Using LUA scripts, MySQL Proxy can relieve us of the second complication, i.e. having to change the application to point to different MySQL Servers depending on the type of the SQL. Let MySQL Proxy parse the traffic and direct it to the appropriate server! The application is left untouched, and the topmost part of the picture again has a simple bidirectional arrow saying "SQL". The distinction of what type of SQL we're talking about is left to MySQL Proxy.

MySQL Proxy can also be assigned to load balancing the queries to a number of MySQL Replication Slaves.



This picture clearly is the most complex architecture depicted here, but also represents the highest level of scaling.

All of the above can be done using current versions of MySQL Cluster and MySQL Server, and the MySQL Proxy.

Sources:

Symbian enlightened by LAMP

Followers of the Forum Nokia Developer Discussion Boards saw interesting pre-announcements last month:

Nokia has ported MySQL and PHP to Symbian.



With 165 million cumulative Symbian smartphones shipped since the formation of Symbian and currently 134 Symbian smartphone models commercially available, it would be interesting to see the effects on the 8,134 third-party Symbian applications commercially available by what Nokia calls "PAMP".

Availability is planned for next month, at the CCNC 2008 (Fifth IEEE Consumer Communications &Networking Conference, 10 - 12 January 2008 in Las Vegas, Nevada).

Johan Wikman of Nokia, who has already ported the Apache web server to Nokia S60, writes in a Forum Nokia thread (emphasis mine):


I can now reveal that we at the CCNC conference in Las Vegas in January, 2008 will demonstrate and release what we call the PAMP stack.

PAMP stands for Personal Apache, MySQL, PHP, so yes, the full LAMP stack will be made available for S60 smart phones.
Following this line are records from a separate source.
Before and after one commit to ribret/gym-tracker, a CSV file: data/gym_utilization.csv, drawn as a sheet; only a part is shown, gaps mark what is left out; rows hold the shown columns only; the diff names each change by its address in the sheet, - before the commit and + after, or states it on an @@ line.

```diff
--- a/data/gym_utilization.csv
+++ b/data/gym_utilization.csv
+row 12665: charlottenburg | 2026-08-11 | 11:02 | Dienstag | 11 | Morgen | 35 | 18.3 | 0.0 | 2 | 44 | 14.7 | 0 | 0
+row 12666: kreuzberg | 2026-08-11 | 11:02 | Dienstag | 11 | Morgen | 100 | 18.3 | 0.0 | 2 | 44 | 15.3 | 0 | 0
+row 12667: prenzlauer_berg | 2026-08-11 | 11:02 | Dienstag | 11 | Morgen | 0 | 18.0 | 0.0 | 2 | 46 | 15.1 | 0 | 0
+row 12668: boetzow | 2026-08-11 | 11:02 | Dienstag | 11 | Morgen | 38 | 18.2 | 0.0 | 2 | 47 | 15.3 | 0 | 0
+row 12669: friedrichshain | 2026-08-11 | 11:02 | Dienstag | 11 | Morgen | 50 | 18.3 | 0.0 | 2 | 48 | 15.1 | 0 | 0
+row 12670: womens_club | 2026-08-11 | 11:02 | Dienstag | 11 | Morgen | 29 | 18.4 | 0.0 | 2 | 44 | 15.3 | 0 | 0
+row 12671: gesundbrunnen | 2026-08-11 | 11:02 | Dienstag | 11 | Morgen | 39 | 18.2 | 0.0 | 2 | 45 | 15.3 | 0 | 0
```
In addition, there will be PHP extension modules that provide access to the core functionality of the phone. And on top of PAMP you can basically install any LAMP based content management system. For instance, Drupal can be installed off the shelf.
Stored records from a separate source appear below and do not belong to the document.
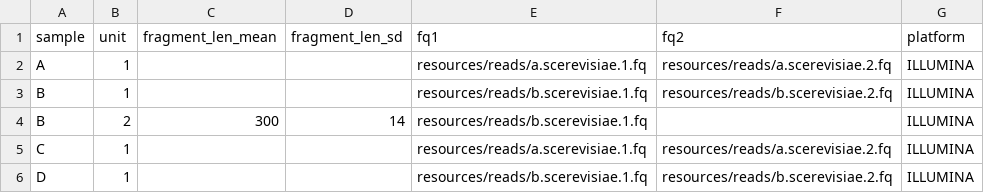
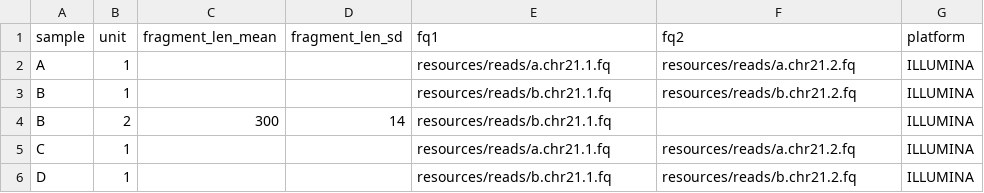
Before and after one commit to snakemake-workflows/chipseq, a TSV file: config/units.tsv, drawn as a sheet.

```diff
--- a/config/units.tsv
+++ b/config/units.tsv
@@ -1,6 +1,6 @@
 sample	unit	fragment_len_mean	fragment_len_sd	fq1	fq2	platform
-A	1			resources/reads/a.scerevisiae.1.fq	resources/reads/a.scerevisiae.2.fq	ILLUMINA
-B	1			resources/reads/b.scerevisiae.1.fq	resources/reads/b.scerevisiae.2.fq	ILLUMINA
-B	2	300	14	resources/reads/b.scerevisiae.1.fq		ILLUMINA
-C	1			resources/reads/a.scerevisiae.1.fq	resources/reads/a.scerevisiae.2.fq	ILLUMINA
-D	1			resources/reads/b.scerevisiae.1.fq	resources/reads/b.scerevisiae.2.fq	ILLUMINA
+A	1			resources/reads/a.chr21.1.fq	resources/reads/a.chr21.2.fq	ILLUMINA
+B	1			resources/reads/b.chr21.1.fq	resources/reads/b.chr21.2.fq	ILLUMINA
+B	2	300	14	resources/reads/b.chr21.1.fq		ILLUMINA
+C	1			resources/reads/a.chr21.1.fq	resources/reads/a.chr21.2.fq	ILLUMINA
+D	1			resources/reads/b.chr21.1.fq	resources/reads/b.chr21.2.fq	ILLUMINA
```
Also changed, not shown: .test/config/units.tsv, 3 other files.
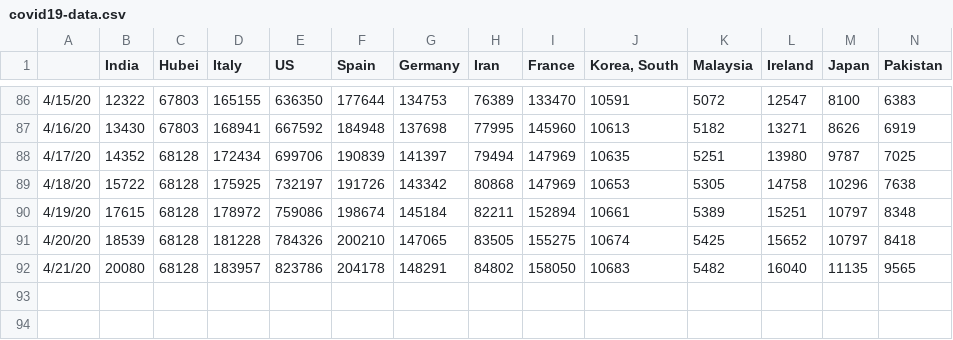
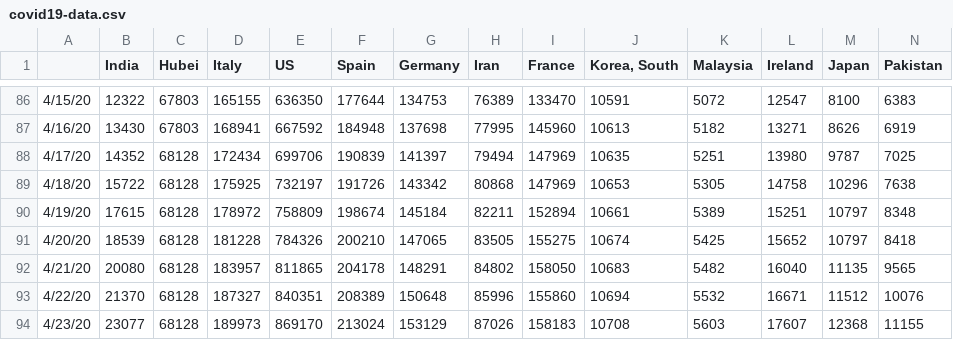
Before and after one commit to vishnuvp/covid19, a CSV file: covid19-data.csv, drawn as a sheet; only a part is shown, gaps mark what is left out; rows hold the shown columns only; the diff names each change by its address in the sheet, - before the commit and + after, or states it on an @@ line.

Commit message:
Update data

```diff
--- a/covid19-data.csv
+++ b/covid19-data.csv
-E90 (US): 759086
+E90 (US): 758809
-E92 (US): 823786
+E92 (US): 811865
+row 93: 4/22/20 | 21370 | 68128 | 187327 | 840351 | 208389 | 150648 | 85996 | 155860 | 10694 | 5532 | 16671 | 11512 | 10076
+row 94: 4/23/20 | 23077 | 68128 | 189973 | 869170 | 213024 | 153129 | 87026 | 158183 | 10708 | 5603 | 17607 | 12368 | 11155
```
Also changed, not shown: 1 other file.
Yes, a fair amount of memory is needed and it's still pretty experimental stuff, but it runs quite nicely on E90.

So, if you are in the neighbourhood, join us in Las Vegas :)
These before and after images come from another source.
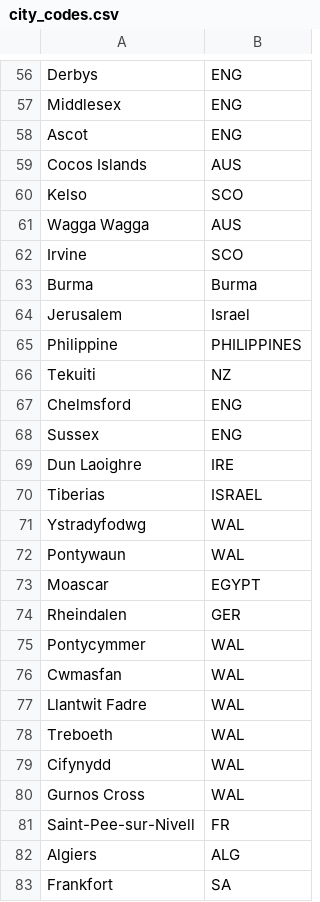
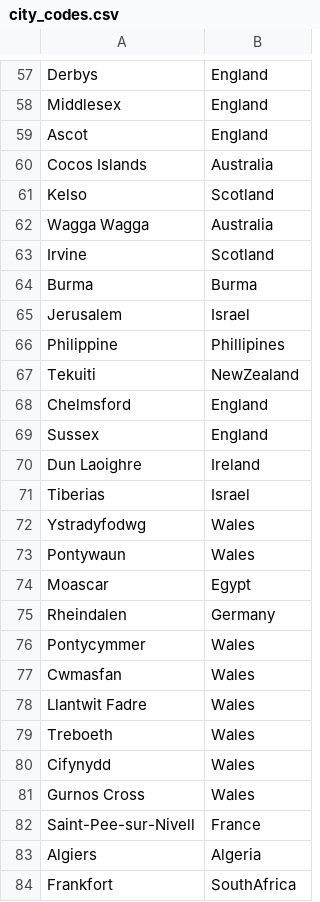
Before and after one commit to hautahi/Rugby-Wanderers, a CSV file: 2.clean/manual_adjustments/city_codes.csv, drawn as a sheet; only a part is shown, gaps mark what is left out; addresses are those after the commit; the diff covers the shown part only; the diff names each change by its address in the sheet, - before the commit and + after, or states it on an @@ line.

```diff
--- a/2.clean/manual_adjustments/city_codes.csv
+++ b/2.clean/manual_adjustments/city_codes.csv
-B57:B59: ENG
+B57:B59: England
-B60: AUS
+B60: Australia
-B61: SCO
+B61: Scotland
-B62: AUS
+B62: Australia
-B63: SCO
+B63: Scotland
-B66: PHILIPPINES
+B66: Phillipines
-B67: NZ
+B67: NewZealand
-B68:B69: ENG
+B68:B69: England
-B70: IRE
+B70: Ireland
-B71: ISRAEL
+B71: Israel
-B72:B73: WAL
+B72:B73: Wales
-B74: EGYPT
+B74: Egypt
-B75: GER
+B75: Germany
-B76:B81: WAL
+B76:B81: Wales
-B82: FR
+B82: France
-B83: ALG
+B83: Algeria
-B84: SA
+B84: SouthAfrica
```
Also changed, not shown: 2 added rows and 119 edited cells elsewhere in this file, 2.clean/manual_adjustments/country_codes.csv, 2.clean/manual_adjustments/player_codes.csv, 18 other files.
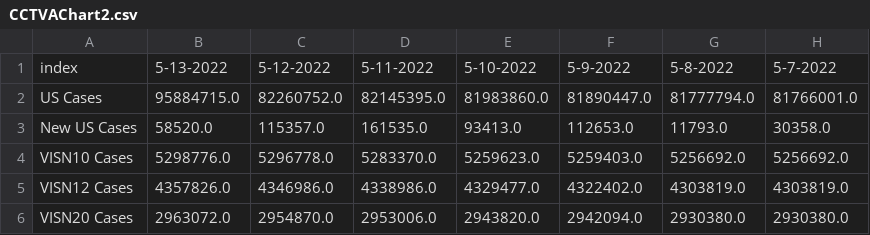
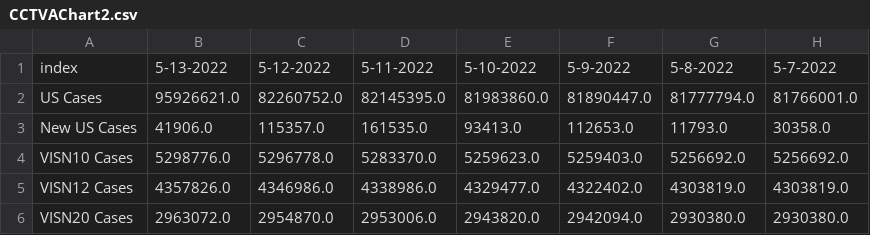
Before and after one commit to trebbag/VACovid, a CSV file: CCTVAChart2.csv, drawn as a sheet; only a part is shown; the diff names each change by its address in the sheet, - before the commit and + after, or states it on an @@ line.

```diff
--- a/CCTVAChart2.csv
+++ b/CCTVAChart2.csv
-B2: 95884715.0
+B2: 95926621.0
-B3: 58520.0
+B3: 41906.0
```
Also changed, not shown: VAChart.csv.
Johan


Richard Bloor comments in Symbian Blogs (again, emphasis mine):

At first sight this may seem like an example of porting just to prove it can be done. It does, however, have the potential to create a whole new way of looking at Web application. For example, I've recently been evaluating a number of GTD applications. Several of these use PHP and MySQL and it will be interesting to see if they work on PAMP.

As such PAMP could add yet another option for developers to create S60 applications and create a new paradigm for the "off-line" Web. Hopefully by January I'll have an S60 device with the memory to run this baby.


Sources:


Perhaps its time for me to upgrade my phone?

Monday, 3 December 2007

Falcon and other Feature Previews

MySQL has introduced Previews as a new way of delivering features for early testing by our community.

Previews are for testing of features, not of versions. The two previews we offer today are the Falcon Feature Preview based on 6.0, and the GIS Feature Preview based on 5.1. However, the version number as such is not intended by us to set any expectations on when the feature will be in a production version. For instance, Falcon is going into the 6.0 code base, but the GIS geographical data won't be in before 6.1 (although the preview is based on 5.1).

Previews are by definition a bit "rough around the edges". They have no inherent level of maturity -- they aren't pre-alpha, or alpha, or beta, or RC, or GA. They are a new way to do "release early & release often" for those who want to get things early, without MySQL tying itself into a promise on the specific delivery release.

Falcon 6.0.4 is available immediately in the preview release and soon will be part of a formal beta. If you want it immediately, go get the preview version!

Our purpose of having previews is to make new features available for those who want early access. That way, we hope for more community testing. For our users, Previews are meant for testing only, absolutely not something to use in production. It's a new way for us to release early & often for experimentation, learning, and testing.

Later on, I hope we will do other feature previews for storage engines or specific features.

Links: